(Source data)
>>

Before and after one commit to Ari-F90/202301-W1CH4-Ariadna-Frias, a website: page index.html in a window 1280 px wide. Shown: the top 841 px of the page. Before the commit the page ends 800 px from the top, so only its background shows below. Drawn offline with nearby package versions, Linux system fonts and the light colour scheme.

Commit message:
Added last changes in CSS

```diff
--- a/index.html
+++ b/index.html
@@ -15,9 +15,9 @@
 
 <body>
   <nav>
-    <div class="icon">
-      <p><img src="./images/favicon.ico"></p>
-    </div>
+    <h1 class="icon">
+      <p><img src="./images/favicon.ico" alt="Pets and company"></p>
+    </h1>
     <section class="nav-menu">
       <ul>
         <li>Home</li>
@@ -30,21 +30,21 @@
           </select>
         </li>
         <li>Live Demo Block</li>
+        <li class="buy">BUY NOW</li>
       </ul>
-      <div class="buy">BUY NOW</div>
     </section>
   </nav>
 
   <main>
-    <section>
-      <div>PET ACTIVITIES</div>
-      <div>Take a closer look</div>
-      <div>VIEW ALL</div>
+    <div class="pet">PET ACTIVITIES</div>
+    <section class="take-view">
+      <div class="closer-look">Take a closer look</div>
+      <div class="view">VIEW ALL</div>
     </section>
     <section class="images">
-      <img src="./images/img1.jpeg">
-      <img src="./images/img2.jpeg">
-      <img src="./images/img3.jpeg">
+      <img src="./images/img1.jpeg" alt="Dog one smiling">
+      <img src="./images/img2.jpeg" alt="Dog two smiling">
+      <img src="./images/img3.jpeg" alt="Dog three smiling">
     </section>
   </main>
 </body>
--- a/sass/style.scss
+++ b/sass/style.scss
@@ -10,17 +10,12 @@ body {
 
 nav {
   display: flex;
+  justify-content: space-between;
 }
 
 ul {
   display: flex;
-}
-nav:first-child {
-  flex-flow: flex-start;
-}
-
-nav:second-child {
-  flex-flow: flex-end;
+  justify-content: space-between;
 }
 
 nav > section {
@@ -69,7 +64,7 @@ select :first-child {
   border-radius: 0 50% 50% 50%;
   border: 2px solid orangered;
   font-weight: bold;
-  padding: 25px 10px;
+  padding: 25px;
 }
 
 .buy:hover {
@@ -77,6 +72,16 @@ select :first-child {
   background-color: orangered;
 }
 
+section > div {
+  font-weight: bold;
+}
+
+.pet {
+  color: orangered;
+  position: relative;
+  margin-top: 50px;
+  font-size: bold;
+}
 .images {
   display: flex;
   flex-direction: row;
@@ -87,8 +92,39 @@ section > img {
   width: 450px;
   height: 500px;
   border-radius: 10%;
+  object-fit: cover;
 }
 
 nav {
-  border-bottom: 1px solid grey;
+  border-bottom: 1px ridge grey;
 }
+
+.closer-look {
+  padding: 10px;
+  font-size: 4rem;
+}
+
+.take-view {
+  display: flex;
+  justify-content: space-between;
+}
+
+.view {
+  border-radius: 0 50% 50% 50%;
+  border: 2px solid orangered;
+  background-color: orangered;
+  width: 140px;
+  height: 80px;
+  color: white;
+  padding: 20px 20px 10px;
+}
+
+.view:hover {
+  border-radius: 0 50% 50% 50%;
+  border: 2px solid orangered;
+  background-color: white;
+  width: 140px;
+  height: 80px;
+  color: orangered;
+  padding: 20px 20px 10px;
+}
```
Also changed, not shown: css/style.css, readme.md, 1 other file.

<<
>>

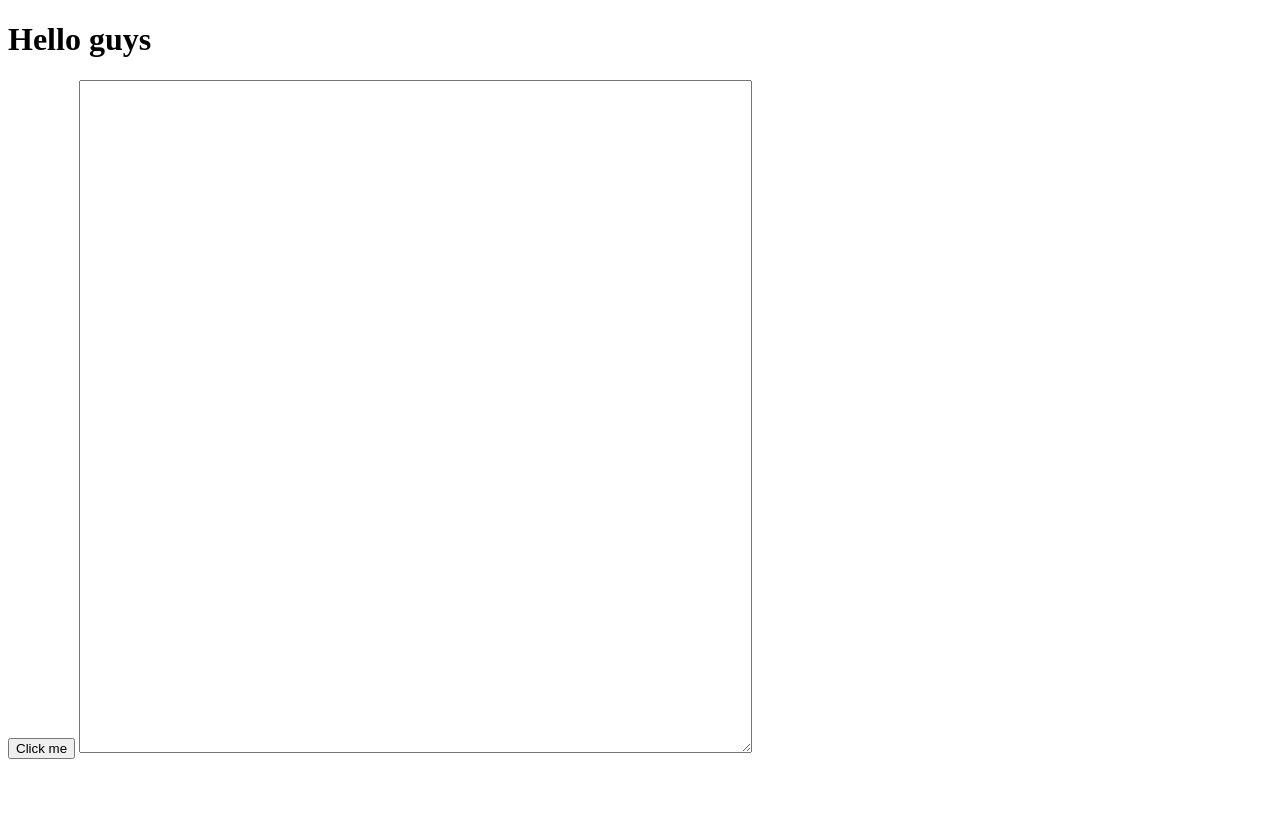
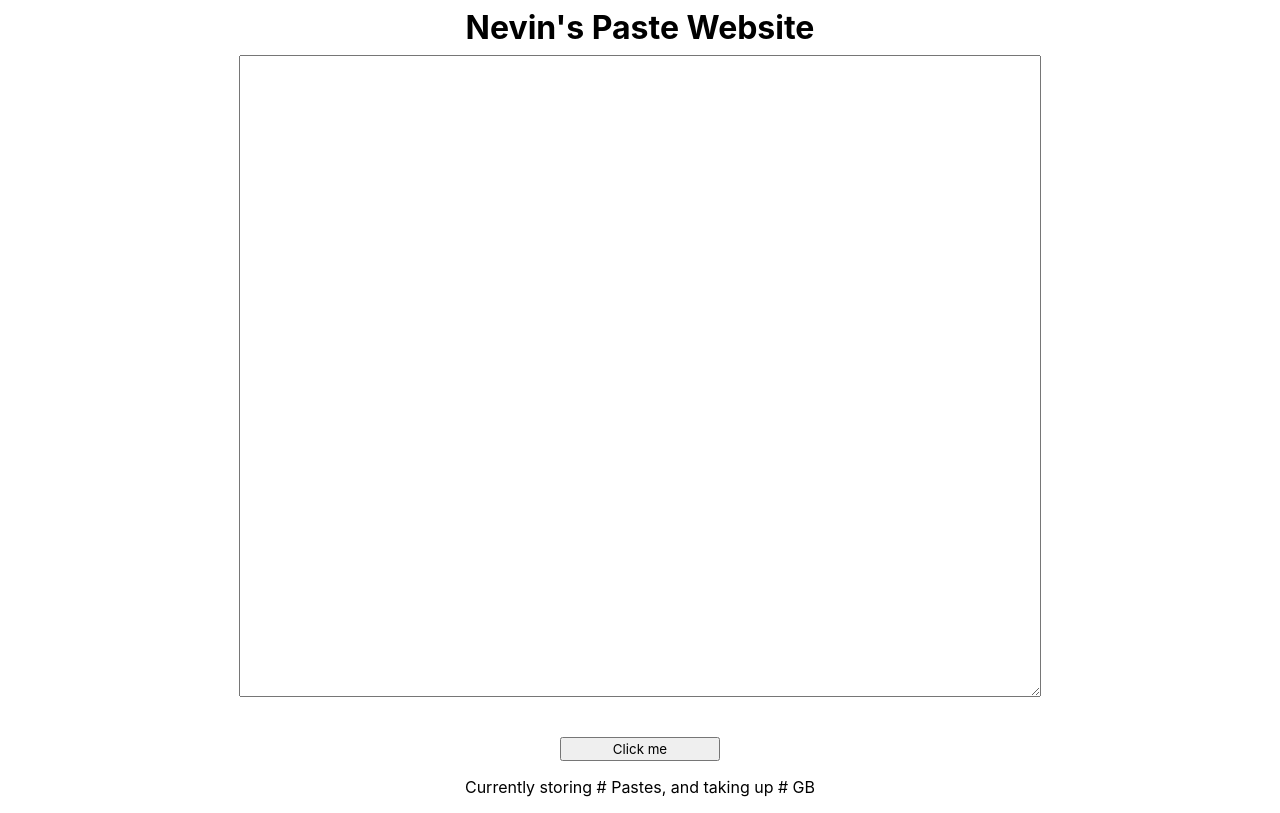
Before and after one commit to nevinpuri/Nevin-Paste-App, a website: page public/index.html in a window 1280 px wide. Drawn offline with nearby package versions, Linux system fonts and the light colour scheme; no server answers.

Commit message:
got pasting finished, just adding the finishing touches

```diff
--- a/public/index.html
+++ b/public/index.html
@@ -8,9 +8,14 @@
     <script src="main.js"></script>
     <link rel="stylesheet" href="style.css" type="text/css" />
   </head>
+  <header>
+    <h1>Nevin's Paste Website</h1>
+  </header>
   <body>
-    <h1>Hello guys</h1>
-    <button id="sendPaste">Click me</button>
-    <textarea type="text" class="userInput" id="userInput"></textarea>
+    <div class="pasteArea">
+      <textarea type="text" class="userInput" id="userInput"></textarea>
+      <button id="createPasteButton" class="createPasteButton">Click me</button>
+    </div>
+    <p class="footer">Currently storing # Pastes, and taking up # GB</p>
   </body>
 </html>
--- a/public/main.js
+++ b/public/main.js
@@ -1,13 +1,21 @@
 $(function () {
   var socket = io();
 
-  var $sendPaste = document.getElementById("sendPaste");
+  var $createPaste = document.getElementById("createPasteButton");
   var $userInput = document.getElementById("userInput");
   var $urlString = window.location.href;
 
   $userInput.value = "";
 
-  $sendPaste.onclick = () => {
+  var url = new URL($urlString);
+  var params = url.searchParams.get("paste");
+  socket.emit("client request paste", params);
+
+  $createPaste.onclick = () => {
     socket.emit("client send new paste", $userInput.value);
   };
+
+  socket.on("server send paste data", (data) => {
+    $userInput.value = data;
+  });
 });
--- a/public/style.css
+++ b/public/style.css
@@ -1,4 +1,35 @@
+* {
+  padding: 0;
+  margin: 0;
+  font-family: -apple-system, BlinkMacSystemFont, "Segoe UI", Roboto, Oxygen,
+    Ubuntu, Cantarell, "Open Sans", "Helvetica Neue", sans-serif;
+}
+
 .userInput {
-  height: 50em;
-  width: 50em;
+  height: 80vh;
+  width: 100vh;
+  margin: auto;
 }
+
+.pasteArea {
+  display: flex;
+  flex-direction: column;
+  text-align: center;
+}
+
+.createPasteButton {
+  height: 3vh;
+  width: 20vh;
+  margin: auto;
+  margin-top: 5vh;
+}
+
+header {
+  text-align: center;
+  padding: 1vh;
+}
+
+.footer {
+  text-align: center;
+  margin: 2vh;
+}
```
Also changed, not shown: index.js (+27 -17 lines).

<<

**What is needed**
After reading the records above, give the number of lines that include "createPasteButton", and add nothing else.

**Output below**
3